- Be up to date on what’s going on in the papers/the magazine that’s interviewing you. Know their style of story. If they like to ‘dig’ for an interesting angle (ie: potential dirt) you’ll be a step ahead.
- Practice delivering your key messages. This is the critical piece here. You don’t want to sound like you’re reading them. Put them into your daily conversation as often as you can. Have someone fire (hard) questions at you and practice turning the question into the answer you want to give.
- You don’t have to ‘answer’ the journalist’s question. You have the right to choose the statements you give them. It’s up to you to steer the conversation where you want it to go. If you want to watch great media technique in action, watch the major party Federal politicians. They’re usually prepped and trained to within an inch of their lives. Regardless of what you thought of John Howard as a PM, he was incredibly media savvy and rarely ‘off-message’.
- Be quiet – when you’ve given the answer you want to give, stop speaking. Journalists know if they’re quiet, the interviewee will generally ‘fill’ the space and that’s where they get the ‘good stuff’.
- If you’re asked a question that makes your blood boil, stop, breathe and have a sip of water. Collect your thoughts. Journos are trained to ‘find’ the story. Don’t take the bait.
- Nothing is ever “off the record”. Never assume that what you say before or after the interview won’t be used. Take it as a given anything you say during your time together can and will be used.
- Don’t have an expectation that a journalist is there to help you or your company. They’re not. They’re there to do their job which is to tell interesting enough stories to ‘sell’ their readers to advertisers.
- Once it’s out there, don’t attempt to get it back. Unless what’s been printed is factually incorrect, you’re unlikely to have them return your call. Even if there’s a fact correction, you’re unlikely to get more than a tiny retraction somewhere buried on page 113. So think hard about whether it’s worth annoying the journalist – if you’re difficult to deal with, they’ll look to give a story to someone else (unless of course, you’ve got news they really want, but prepare for some pain!)
Finally, think about getting some good media training. Your trainer will work with you on developing up your key messages, how to deliver them well and how to answer difficult questions. And they will ask you questions you never saw coming – better with them than in a ‘live’ interview.
The other day, a client sent me the following link to have a look at.
It’s a perfect illustration of the power of communication and of how changing our words to speak to the imaginations and emotions of others makes all the difference in the world.

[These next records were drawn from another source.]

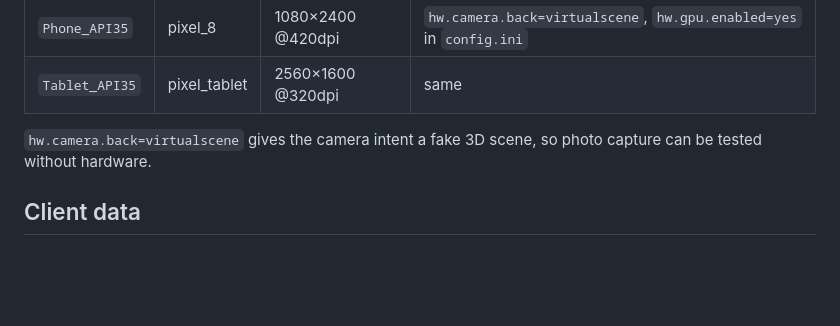
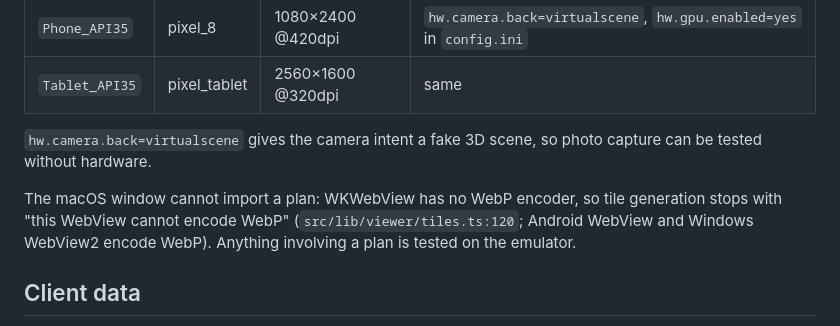
Before and after one commit to metambuy/checkflat, a Markdown page: README.md, the part around the change. GitHub-like rendering; blank space fills up the shorter version.

```diff
--- a/README.md
+++ b/README.md
@@ -31,6 +31,8 @@ AVDs used for the spikes (create with `avdmanager create avd -n <name> -k "syste
 
 `hw.camera.back=virtualscene` gives the camera intent a fake 3D scene, so photo capture can be tested without hardware.
 
+The macOS window cannot import a plan: WKWebView has no WebP encoder, so tile generation stops with "this WebView cannot encode WebP" (`src/lib/viewer/tiles.ts:120`; Android WebView and Windows WebView2 encode WebP). Anything involving a plan is tested on the emulator.
+
 ## Client data
 `Examples/` (client plans) is gitignored and must never be committed; `public/spike/` stays ignored as a safety net. Plans are tested the way the client uses them: import through the app. On an emulator or phone, put the PDF where the Android picker finds it:
 
```
Also changed, not shown: docs/checkflatPLAN.md (+3 -2 lines), docs/decisions.md (+20 -3 lines).
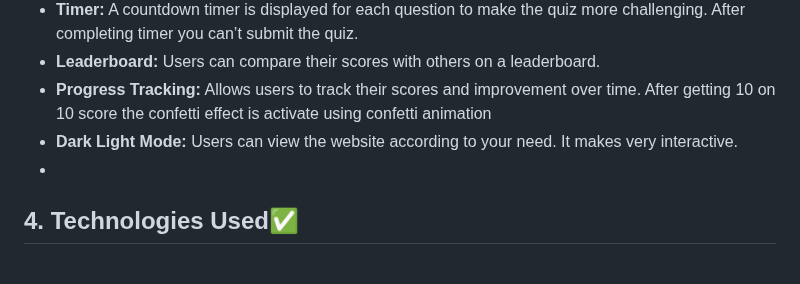
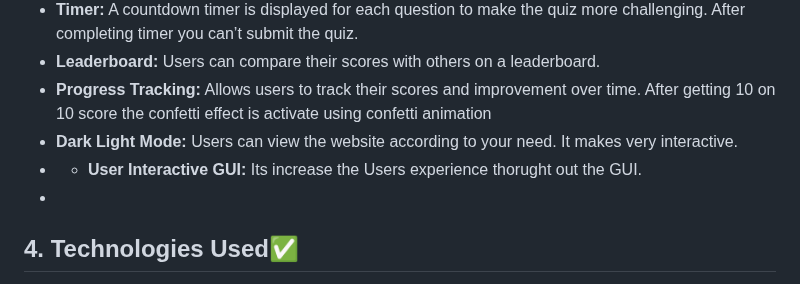
Before and after one commit to SwapnilGotsurve/quizz, a Markdown page: README.md, the part around one of its changes. GitHub-like rendering.

```diff
--- a/README.md
+++ b/README.md
@@ -35,6 +40,7 @@ The Quiz App project is a mobile/web-based application designed to provide users
 - **Leaderboard:** Users can compare their scores with others on a leaderboard.
 - **Progress Tracking:** Allows users to track their scores and improvement over time. After getting 10 on 10 score the confetti effect is activate using confetti animation
 - **Dark Light Mode:** Users can view the website according to your need. It makes very interactive.
+- - **User Interactive GUI:** Its increase the Users experience thorught out the GUI.
 -
 ## 4. Technologies Used✅
 - **Figma:** Figma for UI/UX prototyping and design .
```
Also changed, not shown: other parts of README.md (+14 -9 lines).
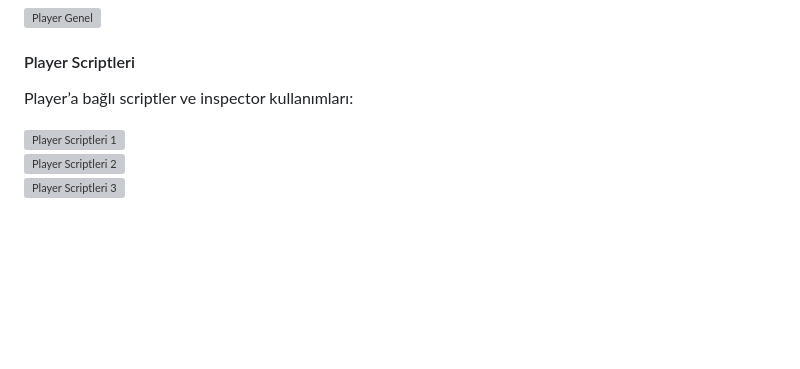
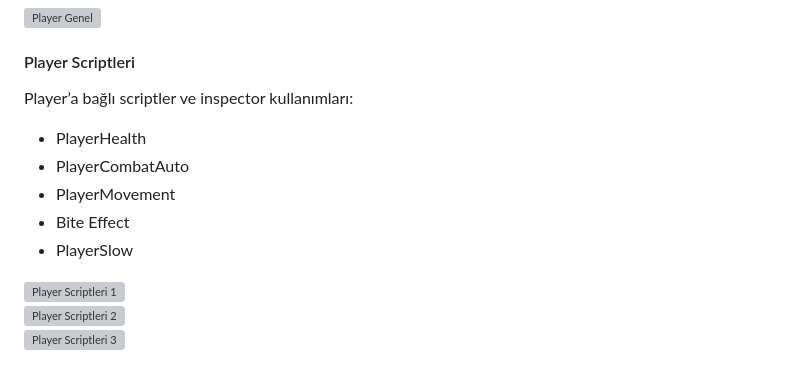
Before and after one commit to BerkayArdaa/TD_CASE_KFA, a Markdown page: README.md, the part around the change. Rendered like a GitHub page; blank space fills up the shorter version; grey boxes are pictures that could not be loaded.

```diff
--- a/README.md
+++ b/README.md
@@ -203,6 +203,12 @@ Oyuncunun can barı, kullanabileceği yetenekler ve skor tablosu gösterilir.
 
 #### Player Scriptleri
 Player’a bağlı scriptler ve inspector kullanımları:
+- PlayerHealth
+- PlayerCombatAuto
+- PlayerMovement
+- Bite Effect
+- PlayerSlow
+
 
 ![Player Scriptleri 1](Assets/ScreenShots_For_ReadMe/image_26.png)
 ![Player Scriptleri 2](Assets/ScreenShots_For_ReadMe/image_27.png)
```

My favourite part – is that sometimes changing just a few words really can and does make all the difference in the world. What words to you need to change today? And better still, what difference can you make in the world today.

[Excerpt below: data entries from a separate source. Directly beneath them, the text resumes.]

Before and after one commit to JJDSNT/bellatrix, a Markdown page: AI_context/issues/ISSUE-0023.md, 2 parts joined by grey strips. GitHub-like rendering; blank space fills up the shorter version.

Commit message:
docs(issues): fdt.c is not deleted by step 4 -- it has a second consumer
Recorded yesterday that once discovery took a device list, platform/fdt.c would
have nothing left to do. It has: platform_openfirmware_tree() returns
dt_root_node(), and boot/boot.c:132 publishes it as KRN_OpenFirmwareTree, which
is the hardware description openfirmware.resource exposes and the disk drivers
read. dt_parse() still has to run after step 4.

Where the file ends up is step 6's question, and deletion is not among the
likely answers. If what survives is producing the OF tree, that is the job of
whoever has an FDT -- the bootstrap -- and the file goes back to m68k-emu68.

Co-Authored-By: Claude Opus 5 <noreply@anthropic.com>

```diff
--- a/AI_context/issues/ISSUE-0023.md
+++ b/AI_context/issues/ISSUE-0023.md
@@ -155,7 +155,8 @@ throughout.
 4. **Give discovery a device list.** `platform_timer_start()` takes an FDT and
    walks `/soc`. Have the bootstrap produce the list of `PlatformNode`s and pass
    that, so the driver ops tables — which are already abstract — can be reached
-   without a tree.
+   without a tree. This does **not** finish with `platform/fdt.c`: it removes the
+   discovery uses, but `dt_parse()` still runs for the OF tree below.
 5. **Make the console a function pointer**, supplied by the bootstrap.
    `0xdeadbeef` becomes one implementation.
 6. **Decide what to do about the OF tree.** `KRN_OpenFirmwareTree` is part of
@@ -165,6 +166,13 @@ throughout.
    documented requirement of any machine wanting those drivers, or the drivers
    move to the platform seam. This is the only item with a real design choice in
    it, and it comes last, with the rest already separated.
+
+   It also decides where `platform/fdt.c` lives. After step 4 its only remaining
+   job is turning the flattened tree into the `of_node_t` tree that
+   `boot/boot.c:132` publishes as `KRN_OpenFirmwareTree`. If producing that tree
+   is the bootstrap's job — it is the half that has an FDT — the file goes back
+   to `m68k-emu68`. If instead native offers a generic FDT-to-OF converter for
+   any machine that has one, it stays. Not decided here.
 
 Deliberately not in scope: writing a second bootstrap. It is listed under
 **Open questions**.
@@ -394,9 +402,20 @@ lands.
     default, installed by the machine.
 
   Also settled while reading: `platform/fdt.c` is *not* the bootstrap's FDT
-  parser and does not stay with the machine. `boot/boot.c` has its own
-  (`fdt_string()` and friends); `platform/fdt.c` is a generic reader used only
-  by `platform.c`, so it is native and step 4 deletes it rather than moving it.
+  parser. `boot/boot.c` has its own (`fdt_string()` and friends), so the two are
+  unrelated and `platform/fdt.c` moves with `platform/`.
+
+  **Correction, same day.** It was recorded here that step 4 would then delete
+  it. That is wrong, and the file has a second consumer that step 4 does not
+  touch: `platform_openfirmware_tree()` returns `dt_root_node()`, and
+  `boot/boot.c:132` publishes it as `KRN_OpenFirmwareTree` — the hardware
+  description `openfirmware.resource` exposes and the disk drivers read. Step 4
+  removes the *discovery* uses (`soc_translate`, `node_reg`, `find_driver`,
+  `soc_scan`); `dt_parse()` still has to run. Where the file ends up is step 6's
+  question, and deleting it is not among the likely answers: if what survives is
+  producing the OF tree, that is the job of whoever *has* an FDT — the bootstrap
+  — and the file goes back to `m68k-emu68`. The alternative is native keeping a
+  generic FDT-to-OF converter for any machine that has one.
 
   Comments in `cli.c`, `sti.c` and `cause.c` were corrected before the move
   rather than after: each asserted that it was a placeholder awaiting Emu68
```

I consider myself blessed that I get to watch things like this and call it ‘work’.